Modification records
•••••
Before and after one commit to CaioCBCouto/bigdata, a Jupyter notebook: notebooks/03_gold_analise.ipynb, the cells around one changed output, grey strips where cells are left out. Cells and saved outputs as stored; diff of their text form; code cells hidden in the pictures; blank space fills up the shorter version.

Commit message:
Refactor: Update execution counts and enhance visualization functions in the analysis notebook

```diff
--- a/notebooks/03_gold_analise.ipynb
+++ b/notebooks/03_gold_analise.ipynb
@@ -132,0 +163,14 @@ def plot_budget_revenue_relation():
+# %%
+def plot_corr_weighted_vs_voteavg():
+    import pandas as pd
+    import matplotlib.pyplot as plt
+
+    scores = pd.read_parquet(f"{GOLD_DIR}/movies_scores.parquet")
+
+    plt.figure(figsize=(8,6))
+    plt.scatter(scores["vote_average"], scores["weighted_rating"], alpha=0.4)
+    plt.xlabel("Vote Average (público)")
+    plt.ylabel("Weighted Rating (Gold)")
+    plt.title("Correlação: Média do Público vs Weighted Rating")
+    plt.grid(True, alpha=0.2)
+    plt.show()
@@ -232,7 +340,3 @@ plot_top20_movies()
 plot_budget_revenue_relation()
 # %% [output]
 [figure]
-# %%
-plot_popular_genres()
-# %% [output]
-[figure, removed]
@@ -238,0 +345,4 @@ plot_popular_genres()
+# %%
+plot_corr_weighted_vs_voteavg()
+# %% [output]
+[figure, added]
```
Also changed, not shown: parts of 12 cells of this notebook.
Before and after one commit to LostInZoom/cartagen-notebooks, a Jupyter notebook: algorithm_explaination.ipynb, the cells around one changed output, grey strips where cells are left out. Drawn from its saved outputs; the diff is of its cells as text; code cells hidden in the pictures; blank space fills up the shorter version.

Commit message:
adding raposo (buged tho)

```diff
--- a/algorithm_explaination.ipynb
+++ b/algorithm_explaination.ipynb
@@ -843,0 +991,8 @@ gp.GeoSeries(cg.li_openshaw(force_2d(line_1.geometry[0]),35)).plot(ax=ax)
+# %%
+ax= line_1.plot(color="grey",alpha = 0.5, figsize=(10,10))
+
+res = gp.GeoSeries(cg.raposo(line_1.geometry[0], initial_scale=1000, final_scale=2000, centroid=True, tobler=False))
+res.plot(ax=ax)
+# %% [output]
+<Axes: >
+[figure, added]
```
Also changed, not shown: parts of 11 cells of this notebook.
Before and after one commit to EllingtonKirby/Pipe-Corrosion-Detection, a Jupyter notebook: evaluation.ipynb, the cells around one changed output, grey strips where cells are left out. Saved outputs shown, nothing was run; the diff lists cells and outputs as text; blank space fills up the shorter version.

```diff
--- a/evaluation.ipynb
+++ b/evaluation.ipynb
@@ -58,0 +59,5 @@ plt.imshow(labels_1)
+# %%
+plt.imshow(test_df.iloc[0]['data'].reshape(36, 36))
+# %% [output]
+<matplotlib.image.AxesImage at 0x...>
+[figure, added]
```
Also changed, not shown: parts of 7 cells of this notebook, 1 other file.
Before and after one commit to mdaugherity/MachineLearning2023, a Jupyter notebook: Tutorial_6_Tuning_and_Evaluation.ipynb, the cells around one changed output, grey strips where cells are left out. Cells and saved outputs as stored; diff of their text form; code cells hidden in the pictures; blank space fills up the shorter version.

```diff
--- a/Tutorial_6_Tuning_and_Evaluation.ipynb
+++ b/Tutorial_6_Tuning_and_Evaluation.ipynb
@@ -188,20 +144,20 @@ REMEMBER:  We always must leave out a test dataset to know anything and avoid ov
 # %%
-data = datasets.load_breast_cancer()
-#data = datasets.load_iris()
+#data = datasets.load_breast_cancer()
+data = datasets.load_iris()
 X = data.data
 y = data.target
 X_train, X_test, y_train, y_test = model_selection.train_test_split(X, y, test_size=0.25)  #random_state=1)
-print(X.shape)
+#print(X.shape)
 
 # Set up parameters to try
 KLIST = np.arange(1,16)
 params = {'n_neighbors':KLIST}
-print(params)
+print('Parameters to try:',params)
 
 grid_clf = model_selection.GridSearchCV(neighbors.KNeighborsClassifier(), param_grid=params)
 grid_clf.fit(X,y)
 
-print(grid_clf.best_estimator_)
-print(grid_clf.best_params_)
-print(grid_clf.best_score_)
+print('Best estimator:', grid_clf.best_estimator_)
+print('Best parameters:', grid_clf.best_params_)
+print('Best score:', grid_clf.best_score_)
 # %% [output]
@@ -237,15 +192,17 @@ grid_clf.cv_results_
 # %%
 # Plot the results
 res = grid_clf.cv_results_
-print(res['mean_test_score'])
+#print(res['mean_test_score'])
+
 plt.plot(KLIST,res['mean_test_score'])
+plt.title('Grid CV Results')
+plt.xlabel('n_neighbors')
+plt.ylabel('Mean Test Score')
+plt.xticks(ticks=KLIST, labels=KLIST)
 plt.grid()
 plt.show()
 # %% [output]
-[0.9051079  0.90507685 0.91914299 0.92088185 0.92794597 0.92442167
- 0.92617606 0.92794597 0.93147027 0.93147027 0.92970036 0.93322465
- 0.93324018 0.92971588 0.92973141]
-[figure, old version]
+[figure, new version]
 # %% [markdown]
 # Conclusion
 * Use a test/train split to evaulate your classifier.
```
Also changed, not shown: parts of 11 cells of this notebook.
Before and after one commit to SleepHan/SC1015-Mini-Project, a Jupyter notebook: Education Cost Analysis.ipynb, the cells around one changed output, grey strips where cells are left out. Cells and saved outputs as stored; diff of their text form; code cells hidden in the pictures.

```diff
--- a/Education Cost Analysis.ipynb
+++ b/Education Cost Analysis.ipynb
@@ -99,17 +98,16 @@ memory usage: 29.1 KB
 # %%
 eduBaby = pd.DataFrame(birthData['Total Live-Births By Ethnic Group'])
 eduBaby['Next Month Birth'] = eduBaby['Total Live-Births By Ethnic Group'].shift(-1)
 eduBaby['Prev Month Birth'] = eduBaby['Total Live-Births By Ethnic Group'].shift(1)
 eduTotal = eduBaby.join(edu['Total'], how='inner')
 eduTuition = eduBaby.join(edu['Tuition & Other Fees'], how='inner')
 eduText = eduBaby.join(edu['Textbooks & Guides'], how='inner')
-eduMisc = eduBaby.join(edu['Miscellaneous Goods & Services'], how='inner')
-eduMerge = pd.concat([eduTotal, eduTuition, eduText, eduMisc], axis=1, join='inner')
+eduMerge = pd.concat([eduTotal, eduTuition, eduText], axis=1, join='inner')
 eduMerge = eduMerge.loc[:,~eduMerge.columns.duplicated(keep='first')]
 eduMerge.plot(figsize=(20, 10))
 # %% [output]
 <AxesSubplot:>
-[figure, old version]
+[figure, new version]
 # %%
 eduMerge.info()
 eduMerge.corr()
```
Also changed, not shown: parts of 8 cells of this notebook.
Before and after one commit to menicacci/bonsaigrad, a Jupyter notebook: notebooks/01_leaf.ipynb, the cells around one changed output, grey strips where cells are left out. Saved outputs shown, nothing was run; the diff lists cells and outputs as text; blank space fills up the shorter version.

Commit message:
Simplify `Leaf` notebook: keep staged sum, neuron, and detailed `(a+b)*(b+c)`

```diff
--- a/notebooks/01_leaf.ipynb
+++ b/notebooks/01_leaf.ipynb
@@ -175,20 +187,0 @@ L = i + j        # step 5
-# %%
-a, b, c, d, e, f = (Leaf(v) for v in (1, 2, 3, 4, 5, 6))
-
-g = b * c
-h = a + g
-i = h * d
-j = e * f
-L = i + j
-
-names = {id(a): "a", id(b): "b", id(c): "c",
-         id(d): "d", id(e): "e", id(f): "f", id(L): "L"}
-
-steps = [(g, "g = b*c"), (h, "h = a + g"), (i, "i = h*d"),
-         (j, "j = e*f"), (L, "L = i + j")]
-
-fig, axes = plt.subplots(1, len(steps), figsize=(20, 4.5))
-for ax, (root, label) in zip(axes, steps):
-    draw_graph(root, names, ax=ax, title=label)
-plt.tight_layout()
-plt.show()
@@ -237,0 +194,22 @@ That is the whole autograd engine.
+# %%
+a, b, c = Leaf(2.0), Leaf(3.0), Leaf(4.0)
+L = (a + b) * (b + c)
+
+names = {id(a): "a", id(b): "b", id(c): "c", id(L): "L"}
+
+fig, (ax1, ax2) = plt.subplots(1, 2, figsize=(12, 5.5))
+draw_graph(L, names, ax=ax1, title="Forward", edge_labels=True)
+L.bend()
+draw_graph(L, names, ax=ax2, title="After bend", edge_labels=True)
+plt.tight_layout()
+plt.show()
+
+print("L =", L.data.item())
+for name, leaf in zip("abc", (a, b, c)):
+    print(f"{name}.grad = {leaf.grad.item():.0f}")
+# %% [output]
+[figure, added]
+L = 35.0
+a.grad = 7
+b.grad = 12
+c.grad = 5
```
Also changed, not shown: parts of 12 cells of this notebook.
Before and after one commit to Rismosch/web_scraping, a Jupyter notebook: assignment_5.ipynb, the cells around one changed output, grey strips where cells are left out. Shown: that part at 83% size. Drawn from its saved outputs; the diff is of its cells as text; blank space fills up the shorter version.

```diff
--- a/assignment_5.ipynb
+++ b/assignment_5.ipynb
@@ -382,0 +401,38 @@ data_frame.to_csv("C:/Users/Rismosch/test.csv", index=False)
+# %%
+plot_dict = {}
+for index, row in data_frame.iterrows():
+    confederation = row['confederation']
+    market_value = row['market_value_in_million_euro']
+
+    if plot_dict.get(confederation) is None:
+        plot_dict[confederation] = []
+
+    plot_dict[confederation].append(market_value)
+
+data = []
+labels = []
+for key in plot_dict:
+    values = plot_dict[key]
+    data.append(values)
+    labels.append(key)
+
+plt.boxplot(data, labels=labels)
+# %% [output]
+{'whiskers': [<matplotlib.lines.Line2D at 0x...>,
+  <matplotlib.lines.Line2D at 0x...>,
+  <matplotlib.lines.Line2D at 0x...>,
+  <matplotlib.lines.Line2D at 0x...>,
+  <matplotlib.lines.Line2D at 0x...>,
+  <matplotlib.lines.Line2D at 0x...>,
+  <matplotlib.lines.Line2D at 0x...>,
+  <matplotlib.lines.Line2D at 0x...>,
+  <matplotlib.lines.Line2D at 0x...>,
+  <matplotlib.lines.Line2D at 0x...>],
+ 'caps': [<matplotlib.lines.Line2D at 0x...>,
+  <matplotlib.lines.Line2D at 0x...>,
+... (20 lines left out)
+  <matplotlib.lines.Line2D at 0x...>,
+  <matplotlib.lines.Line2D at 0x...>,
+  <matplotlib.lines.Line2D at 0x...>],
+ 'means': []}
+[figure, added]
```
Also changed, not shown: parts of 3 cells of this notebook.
•••••
* [TASK GOAL]:
Give only the number of lines above that hold the string "names".

* [EXERCISE OUTPUT]:
5